EXERCISE INSTRUCTIONS: Find every line below where the string "empty" shows up, and copy those lines.

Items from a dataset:
"""
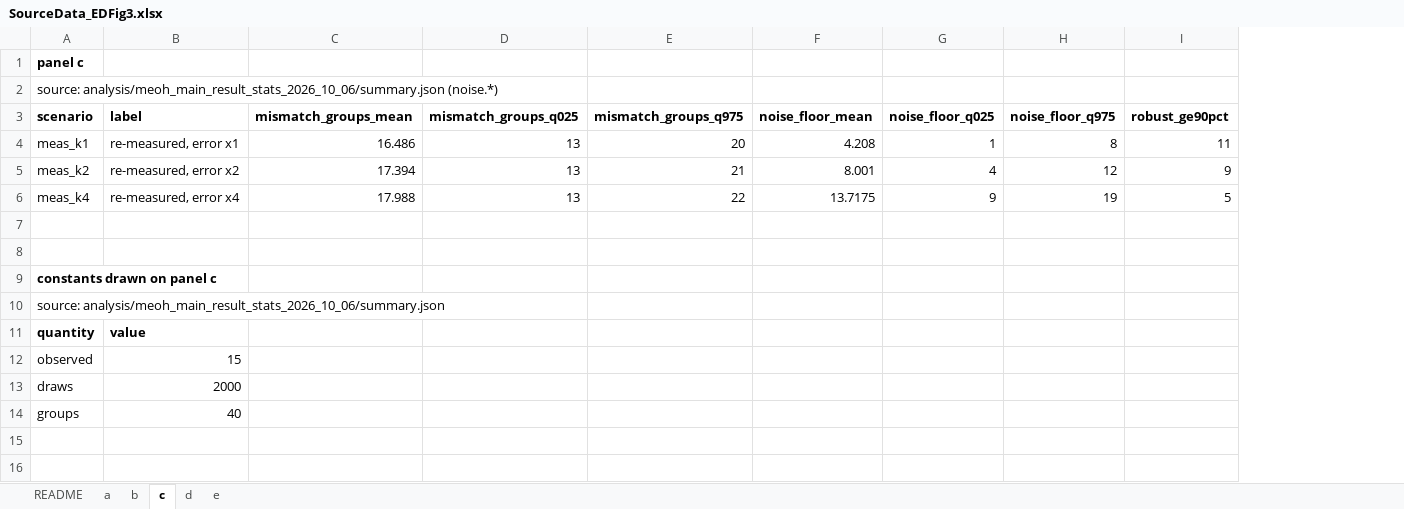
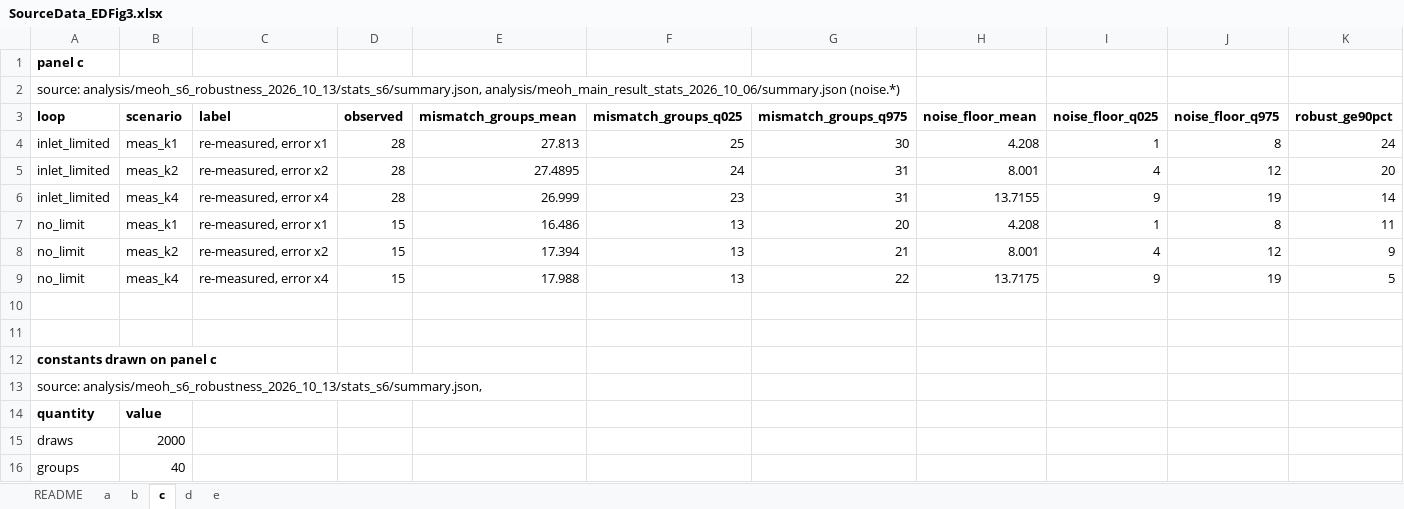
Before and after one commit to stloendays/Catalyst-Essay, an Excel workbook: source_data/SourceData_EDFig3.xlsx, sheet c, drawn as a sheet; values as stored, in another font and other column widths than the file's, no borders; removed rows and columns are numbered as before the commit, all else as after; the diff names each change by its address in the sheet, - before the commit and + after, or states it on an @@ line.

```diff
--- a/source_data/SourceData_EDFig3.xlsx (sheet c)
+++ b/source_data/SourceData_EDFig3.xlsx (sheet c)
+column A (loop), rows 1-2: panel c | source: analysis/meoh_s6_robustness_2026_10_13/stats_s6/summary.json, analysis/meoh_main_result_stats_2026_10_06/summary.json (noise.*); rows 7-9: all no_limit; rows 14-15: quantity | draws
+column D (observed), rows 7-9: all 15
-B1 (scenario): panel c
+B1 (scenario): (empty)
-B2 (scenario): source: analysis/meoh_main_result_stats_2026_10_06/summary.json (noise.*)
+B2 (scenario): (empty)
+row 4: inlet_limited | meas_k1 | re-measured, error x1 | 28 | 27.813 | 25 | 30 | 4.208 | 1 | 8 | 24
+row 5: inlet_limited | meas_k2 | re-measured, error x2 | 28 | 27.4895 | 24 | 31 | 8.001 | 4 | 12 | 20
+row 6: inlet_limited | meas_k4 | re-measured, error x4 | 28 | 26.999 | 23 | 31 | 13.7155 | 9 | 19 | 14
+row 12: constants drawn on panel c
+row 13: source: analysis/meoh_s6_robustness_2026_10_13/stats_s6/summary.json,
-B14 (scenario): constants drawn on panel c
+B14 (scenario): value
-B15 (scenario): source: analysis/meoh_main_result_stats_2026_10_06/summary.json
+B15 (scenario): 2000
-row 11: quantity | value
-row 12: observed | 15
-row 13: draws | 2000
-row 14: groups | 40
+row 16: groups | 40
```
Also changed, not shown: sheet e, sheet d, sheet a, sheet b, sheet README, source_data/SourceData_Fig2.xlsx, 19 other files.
"""
ANSWER SECTION:
+B1 (scenario): (empty)
+B2 (scenario): (empty)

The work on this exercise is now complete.